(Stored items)
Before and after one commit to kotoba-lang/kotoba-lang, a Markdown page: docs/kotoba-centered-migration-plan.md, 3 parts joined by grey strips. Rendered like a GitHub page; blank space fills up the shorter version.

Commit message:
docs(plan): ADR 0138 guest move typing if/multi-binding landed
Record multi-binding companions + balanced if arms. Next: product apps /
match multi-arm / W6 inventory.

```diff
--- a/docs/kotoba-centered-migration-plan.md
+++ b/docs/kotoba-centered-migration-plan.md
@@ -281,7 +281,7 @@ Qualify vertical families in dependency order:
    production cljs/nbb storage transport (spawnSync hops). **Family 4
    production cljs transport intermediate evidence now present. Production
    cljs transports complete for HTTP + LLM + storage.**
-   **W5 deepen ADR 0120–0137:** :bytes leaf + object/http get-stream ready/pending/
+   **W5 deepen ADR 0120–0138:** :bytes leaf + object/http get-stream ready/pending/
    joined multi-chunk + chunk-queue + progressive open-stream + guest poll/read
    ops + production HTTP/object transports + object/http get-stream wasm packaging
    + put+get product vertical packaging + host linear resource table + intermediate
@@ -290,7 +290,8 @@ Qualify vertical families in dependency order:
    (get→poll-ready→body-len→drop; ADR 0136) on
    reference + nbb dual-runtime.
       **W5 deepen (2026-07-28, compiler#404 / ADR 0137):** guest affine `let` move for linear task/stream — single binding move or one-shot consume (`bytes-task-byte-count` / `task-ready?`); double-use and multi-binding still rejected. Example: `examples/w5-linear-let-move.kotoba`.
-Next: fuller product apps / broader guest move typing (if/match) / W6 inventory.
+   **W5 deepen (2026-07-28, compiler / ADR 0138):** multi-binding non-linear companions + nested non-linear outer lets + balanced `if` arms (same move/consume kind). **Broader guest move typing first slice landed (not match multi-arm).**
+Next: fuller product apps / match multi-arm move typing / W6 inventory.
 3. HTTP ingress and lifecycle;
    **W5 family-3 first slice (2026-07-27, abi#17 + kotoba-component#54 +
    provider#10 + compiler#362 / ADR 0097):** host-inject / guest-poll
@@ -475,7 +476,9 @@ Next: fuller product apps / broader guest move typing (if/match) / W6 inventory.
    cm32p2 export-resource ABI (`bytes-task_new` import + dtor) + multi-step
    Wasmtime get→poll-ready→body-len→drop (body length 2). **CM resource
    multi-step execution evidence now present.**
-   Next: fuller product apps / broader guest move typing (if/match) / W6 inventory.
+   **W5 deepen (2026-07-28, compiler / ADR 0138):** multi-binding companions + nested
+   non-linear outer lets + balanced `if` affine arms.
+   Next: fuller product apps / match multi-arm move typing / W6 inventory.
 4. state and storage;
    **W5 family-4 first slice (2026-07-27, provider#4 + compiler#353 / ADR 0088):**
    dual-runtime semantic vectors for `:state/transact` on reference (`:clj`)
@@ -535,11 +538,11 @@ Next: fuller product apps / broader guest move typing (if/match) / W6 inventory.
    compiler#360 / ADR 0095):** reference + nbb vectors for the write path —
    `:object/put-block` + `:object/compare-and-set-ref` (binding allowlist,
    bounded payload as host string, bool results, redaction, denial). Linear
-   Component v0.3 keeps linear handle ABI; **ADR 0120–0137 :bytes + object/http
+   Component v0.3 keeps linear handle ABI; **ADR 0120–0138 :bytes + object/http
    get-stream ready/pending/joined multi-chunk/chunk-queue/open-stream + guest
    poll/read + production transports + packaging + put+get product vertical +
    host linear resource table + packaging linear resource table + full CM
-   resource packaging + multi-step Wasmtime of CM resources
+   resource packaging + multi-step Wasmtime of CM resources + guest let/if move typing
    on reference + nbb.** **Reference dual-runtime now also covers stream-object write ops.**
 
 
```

EXERCISE BRIEF> Looking at the records above, report how many lines contain the word "match". Answer with the number only.

TASK RESULT> 8